The lawyers who negotiated the 1998 settlement between the states and the tobacco companies stand to pocket $11 billion in legal fees. Some lawyers late to the game with copycat suits could be paid $200,000 an hour, according to the Hudson Institute’s Michael Horowitz. Outrageous? Yes. But Horowitz’s solution – treating lawyers as fiduciaries under the Internal Revenue Code and imposing a 200 percent tax on “excess” fees – is the wrong way to go.
Naturally, the business community is eager to turn off the lawyers’ spigot of money, which subsidizes more lawsuits and fattens the coffers of mostly Democratic politicians. That’s why James Wootton of the U.S. Chamber of Commerce, writing in the Wall Street Journal, calls the Horowitz plan a “simple but ingenious reform.” And that’s why President Bush says in his budget that he will generate more money for the states by “extend[ing] fiduciary responsibilities to the representatives of States in tobacco lawsuits.”
The goal of de‐funding the lawyers is noble, but this too‐clever idea is bad public policy and undermines core constitutional values. For starters, conservatives have justifiably railed against using the tax code to reward special interests and penalize the politically disfavored. How, then, can they advocate altering the Internal Revenue Code to punish unpopular anti‐tobacco lawyers?
Second, Horowitz wants to apply fiduciary standards to all attorneys paid contingency fees in large class action litigation. He does not distinguish cases in which the government is the plaintiff, like the Medicaid recovery suits, from cases in which contingency fees are paid by private parties. If respect for free markets and the right to contract mean anything, they mean that private parties can negotiate fee arrangements for legal representation without government interference. Otherwise we should not be surprised when liberals seek to extend fiduciary standards to the fees charged by doctors, accountants, investment managers, you name it.
Public sector contracts with private lawyers are different. Imagine a state attorney paid a contingency fee for each indictment he secures, or state troopers paid per speeding ticket. The potential for corruption is enormous – especially when contracts are awarded, often without competitive bidding, to lawyers who bankroll political campaigns.

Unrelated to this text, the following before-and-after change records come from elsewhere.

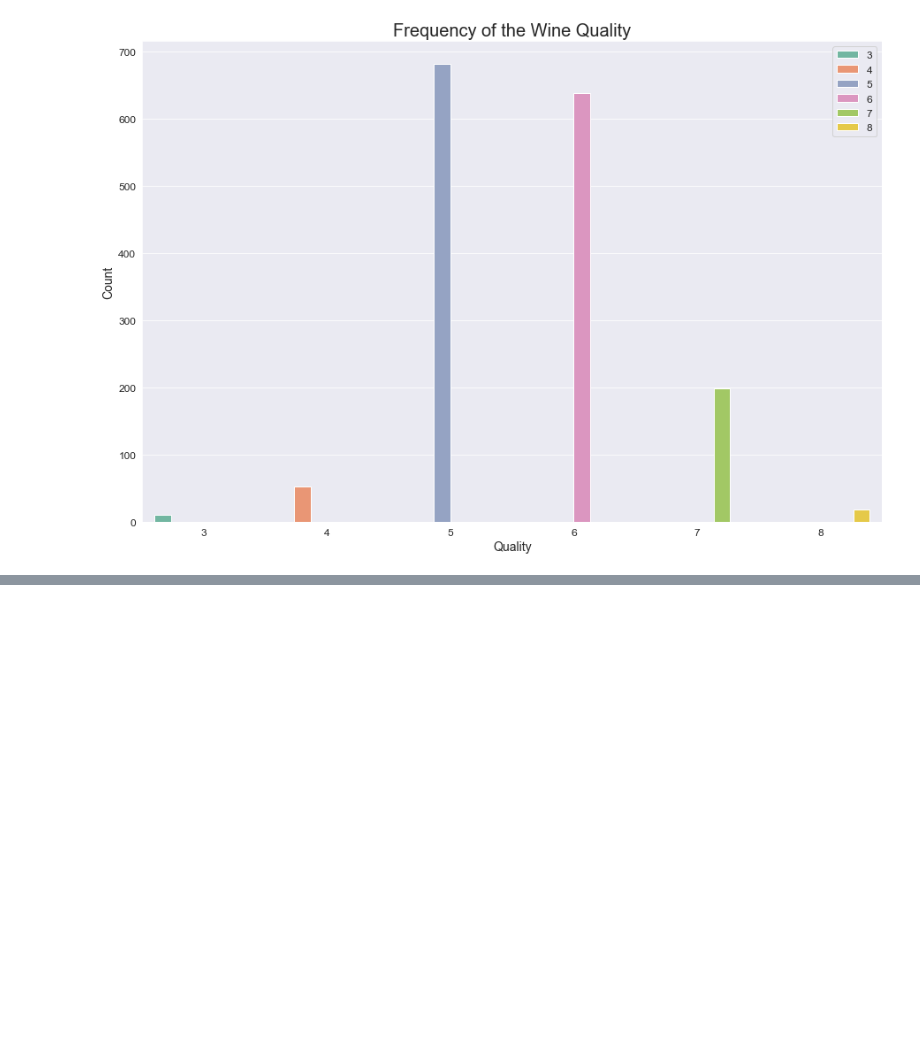
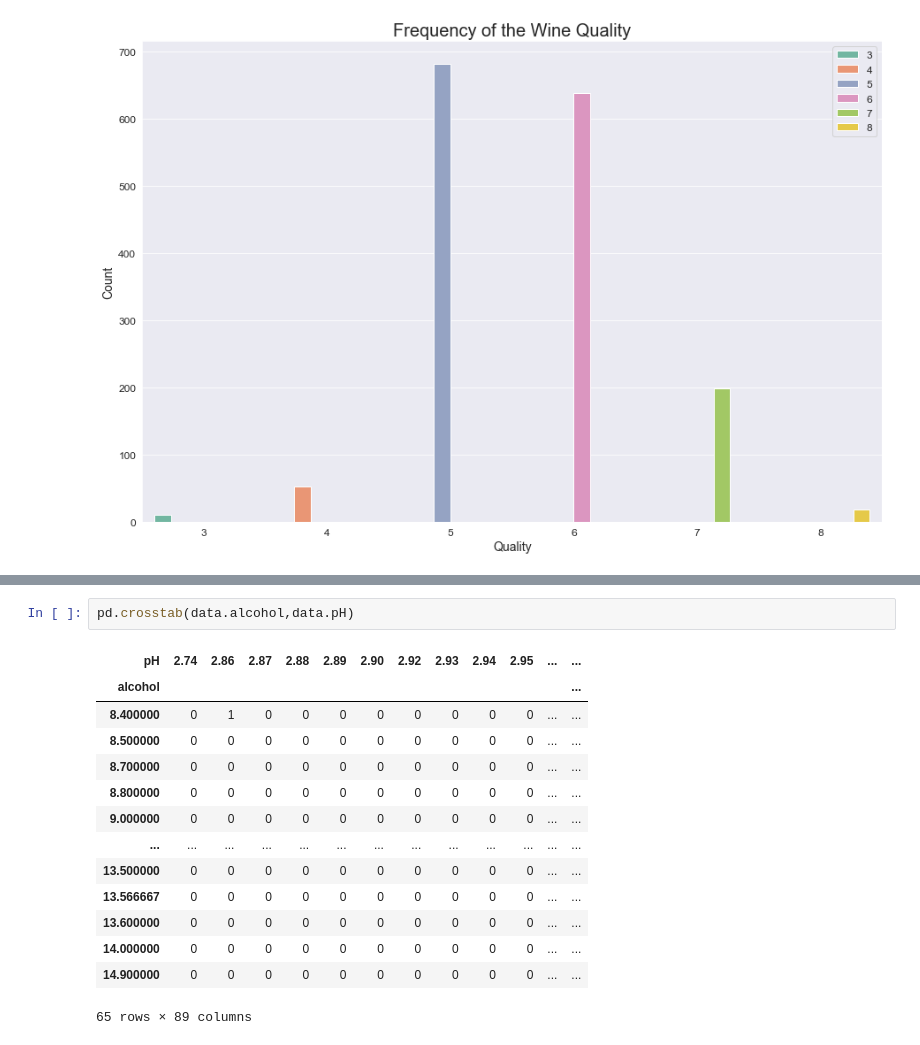
Before and after one commit to shamimsikder/Data-Visualization-Exercises, a Jupyter notebook: Wine Quality Data Visualization.ipynb, the cells around one changed output, grey strips where cells are left out. Cells and saved outputs as stored; diff of their text form; blank space fills up the shorter version.

```diff
--- a/Wine Quality Data Visualization.ipynb
+++ b/Wine Quality Data Visualization.ipynb
@@ -141,0 +142,17 @@ plt.legend(fontsize=12,loc='center left', bbox_to_anchor=(1, 0.5));
+# %%
+pd.crosstab(data.alcohol,data.pH)
+# %% [output]
+| pH | 2.74 | 2.86 | 2.87 | 2.88 | 2.89 | 2.90 | 2.92 | 2.93 | 2.94 | 2.95 | ... | ... |
+| alcohol |  |  |  |  |  |  |  |  |  |  |  | ... |
+| 8.400000 | 0 | 1 | 0 | 0 | 0 | 0 | 0 | 0 | 0 | 0 | ... | ... |
+| 8.500000 | 0 | 0 | 0 | 0 | 0 | 0 | 0 | 0 | 0 | 0 | ... | ... |
+| 8.700000 | 0 | 0 | 0 | 0 | 0 | 0 | 0 | 0 | 0 | 0 | ... | ... |
+| 8.800000 | 0 | 0 | 0 | 0 | 0 | 0 | 0 | 0 | 0 | 0 | ... | ... |
+| 9.000000 | 0 | 0 | 0 | 0 | 0 | 0 | 0 | 0 | 0 | 0 | ... | ... |
+| ... | ... | ... | ... | ... | ... | ... | ... | ... | ... | ... | ... | ... |
+| 13.500000 | 0 | 0 | 0 | 0 | 0 | 0 | 0 | 0 | 0 | 0 | ... | ... |
+| 13.566667 | 0 | 0 | 0 | 0 | 0 | 0 | 0 | 0 | 0 | 0 | ... | ... |
+| 13.600000 | 0 | 0 | 0 | 0 | 0 | 0 | 0 | 0 | 0 | 0 | ... | ... |
+| 14.000000 | 0 | 0 | 0 | 0 | 0 | 0 | 0 | 0 | 0 | 0 | ... | ... |
+| 14.900000 | 0 | 0 | 0 | 0 | 0 | 0 | 0 | 0 | 0 | 0 | ... | ... |
+65 rows × 89 columns
```
Also changed, not shown: parts of 3 cells of this notebook.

Third, a tax law singling out trial lawyers probably violates the constitutional ban on bills of attainder – legislative acts that inflict punishment on an identifiable group without a trial. Legislative bodies are supposed to enact general rules, broadly applicable. In this instance, a court could readily conclude that it was Congress’s intent to punish lawyers rather than regulate for a legitimate public purpose.

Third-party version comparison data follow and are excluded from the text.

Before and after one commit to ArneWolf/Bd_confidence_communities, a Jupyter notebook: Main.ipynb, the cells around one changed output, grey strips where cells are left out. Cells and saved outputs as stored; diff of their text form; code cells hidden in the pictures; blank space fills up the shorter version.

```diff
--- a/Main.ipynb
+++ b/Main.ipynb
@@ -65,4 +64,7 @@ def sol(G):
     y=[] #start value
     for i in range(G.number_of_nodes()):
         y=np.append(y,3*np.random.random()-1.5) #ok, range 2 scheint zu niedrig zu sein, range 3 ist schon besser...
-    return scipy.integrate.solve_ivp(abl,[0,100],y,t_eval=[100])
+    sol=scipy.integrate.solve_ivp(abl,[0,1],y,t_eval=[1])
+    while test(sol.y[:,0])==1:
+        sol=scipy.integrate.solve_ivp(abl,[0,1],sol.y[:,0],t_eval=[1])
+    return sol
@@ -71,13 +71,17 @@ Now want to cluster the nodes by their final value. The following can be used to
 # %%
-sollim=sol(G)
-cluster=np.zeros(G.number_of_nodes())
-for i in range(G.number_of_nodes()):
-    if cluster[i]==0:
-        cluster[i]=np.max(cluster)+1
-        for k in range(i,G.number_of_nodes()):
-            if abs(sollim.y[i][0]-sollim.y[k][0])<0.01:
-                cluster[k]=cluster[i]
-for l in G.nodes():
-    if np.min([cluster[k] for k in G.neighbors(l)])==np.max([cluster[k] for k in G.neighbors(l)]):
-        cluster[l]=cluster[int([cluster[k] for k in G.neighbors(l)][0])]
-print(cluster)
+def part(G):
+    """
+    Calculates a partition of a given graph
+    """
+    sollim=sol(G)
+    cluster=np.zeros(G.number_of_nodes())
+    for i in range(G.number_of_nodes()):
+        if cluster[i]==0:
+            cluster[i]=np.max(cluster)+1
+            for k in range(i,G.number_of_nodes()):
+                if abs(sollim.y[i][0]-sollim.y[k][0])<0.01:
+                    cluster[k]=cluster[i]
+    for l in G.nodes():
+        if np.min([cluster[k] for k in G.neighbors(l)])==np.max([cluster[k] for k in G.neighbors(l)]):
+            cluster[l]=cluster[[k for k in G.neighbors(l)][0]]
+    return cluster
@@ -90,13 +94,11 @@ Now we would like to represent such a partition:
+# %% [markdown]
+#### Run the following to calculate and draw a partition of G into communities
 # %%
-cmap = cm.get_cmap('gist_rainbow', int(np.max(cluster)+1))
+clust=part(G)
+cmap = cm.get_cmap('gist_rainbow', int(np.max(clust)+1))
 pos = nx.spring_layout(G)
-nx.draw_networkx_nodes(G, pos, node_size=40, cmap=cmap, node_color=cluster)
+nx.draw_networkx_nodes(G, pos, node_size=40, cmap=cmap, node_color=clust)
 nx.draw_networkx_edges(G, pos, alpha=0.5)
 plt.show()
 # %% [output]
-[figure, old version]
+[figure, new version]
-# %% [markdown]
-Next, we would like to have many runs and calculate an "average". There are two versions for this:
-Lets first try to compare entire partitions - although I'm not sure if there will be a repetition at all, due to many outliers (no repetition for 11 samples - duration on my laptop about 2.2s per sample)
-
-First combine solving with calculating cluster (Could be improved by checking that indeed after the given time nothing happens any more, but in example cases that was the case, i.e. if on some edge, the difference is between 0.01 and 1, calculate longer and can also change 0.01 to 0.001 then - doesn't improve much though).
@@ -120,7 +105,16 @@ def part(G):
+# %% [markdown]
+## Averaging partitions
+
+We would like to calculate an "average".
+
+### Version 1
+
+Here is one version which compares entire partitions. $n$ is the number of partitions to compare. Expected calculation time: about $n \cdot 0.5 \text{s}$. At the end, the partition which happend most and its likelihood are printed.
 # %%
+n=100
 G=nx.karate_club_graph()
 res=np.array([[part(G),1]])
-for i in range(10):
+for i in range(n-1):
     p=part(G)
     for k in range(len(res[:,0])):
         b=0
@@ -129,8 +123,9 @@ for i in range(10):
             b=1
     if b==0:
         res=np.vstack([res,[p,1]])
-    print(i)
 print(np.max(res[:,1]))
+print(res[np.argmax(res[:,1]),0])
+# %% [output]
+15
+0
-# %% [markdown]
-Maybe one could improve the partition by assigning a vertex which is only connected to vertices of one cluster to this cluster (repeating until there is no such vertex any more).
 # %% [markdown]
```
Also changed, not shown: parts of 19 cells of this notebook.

Fourth, the Horowitz proposal would be retroactive, thereby violating the due process guarantee of the Fifth Amendment. As the Supreme Court observed in Landgraf v. USI Film Products (1994): In response to political pressures, legislatures may “use retroactive legislation as a means of retribution against unpopular groups or individuals.”
Finally, Horowitz’s scheme would flout principles of federalism. Some 60 years after the New Deal Court eviscerated the constitutional doctrine of enumerated powers, the Rehnquist Court has begun reviving it. Long overdue, that revival would be dealt a body blow if conservatives, champions of federalism, attempt to vest the national government with powers it doesn’t have, merely because the outcome might be congenial to business interests and adverse to the hated trial lawyers.

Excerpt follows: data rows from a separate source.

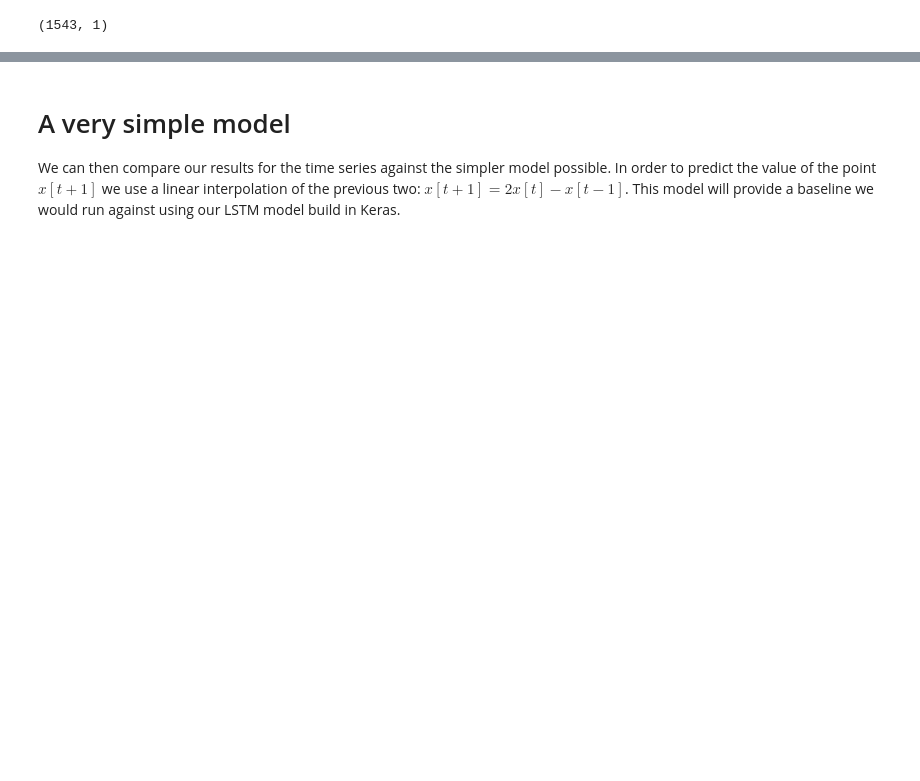
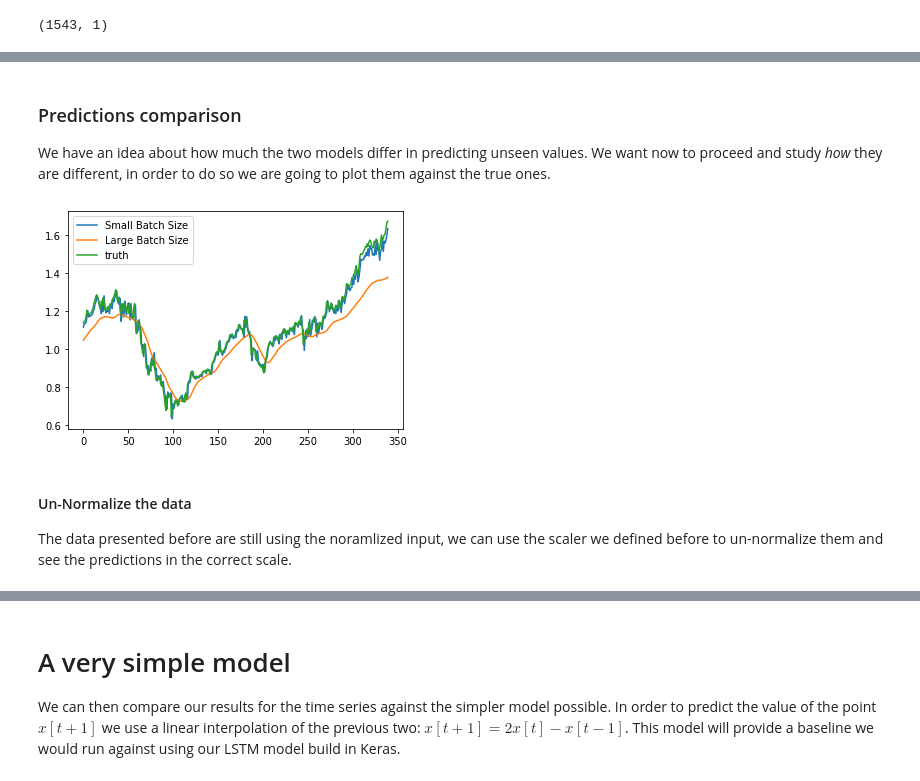
Before and after one commit to LorenzoCevolani/TimeSeriesTutorial, a Jupyter notebook: LSTM.ipynb, the cells around one changed output, grey strips where cells are left out. Cells and saved outputs as stored; diff of their text form; code cells hidden in the pictures; blank space fills up the shorter version.

```diff
--- a/LSTM.ipynb
+++ b/LSTM.ipynb
@@ -281,0 +221,2 @@ plt.show()
+# %%
+large_batch_size = get_model()
@@ -281,0 +227,2 @@ plt.show()
+# %%
+small_batch_size.fit(train_data, train_target, batch_size=4, epochs=20)
@@ -281,0 +248,2 @@ plt.show()
+# %%
+large_batch_size.fit(train_data, train_target, batch_size=128, epochs=20)
@@ -281,0 +288,20 @@ plt.show()
+# %% [markdown]
+### Predictions comparison
+
+We have an idea about how much the two models differ in predicting unseen values.
+We want now to proceed and study *how* they are different, in order to do so we are going to plot them against the true ones.
+# %%
+prediction_small_batch = small_batch_size.predict(test_data)
+prediction_large_batch = large_batch_size.predict(test_data)
+# %%
+plt.plot(prediction_small_batch, label = 'Small Batch Size')
+plt.plot(prediction_large_batch, label = 'Large Batch Size')
+plt.plot(test_target, label = 'truth')
+plt.legend()
+plt.show()
+# %% [output]
+[figure, added]
+# %% [markdown]
+#### Un-Normalize the data
+
+The data presented before are still using the noramlized input, we can use the scaler we defined before to un-normalize them and see the predictions in the correct scale.
```
Also changed, not shown: parts of 45 cells of this notebook.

That doesn’t mean the instant billionaire anti‐tobacco attorneys have carte blanche to finance extortionate lawsuits while recycling megabucks to their political pals. To begin, state governments should prohibit new contingency fee contracts between government and private attorneys. We must not condone private lawyers enforcing public law with an incentive kicker to bring the boot of government down more heavily on the neck of the defendant.
States can also implement a “government pays” rule for legal fees when a governmental unit is the losing plaintiff in a civil case. Access to the courts would be preserved for less affluent, private plaintiffs with legitimate grievances, but defendants in government suits could resist meritless cases brought solely to force a large financial settlement.
Steps can also be taken to wage war against contingency fees already awarded under the multistate settlement. Some state statutes or bar rules now impose a fiduciary obligation on attorneys. Those laws should be vigorously enforced. Even more important, the settlement itself can be undone. In a nutshell, 46 state attorneys general sold antitrust immunity to the tobacco giants for a quarter of a trillion dollars. An antitrust challenge is pending before the U.S. Court of Appeals for the Third Circuit. A constitutional challenge, on Commerce Clause and Compacts Clause grounds, will soon be appealed in the Fourth Circuit.
The Bush Justice Department should join those suits and fortify the case that the tobacco settlement is illegal and unconstitutional.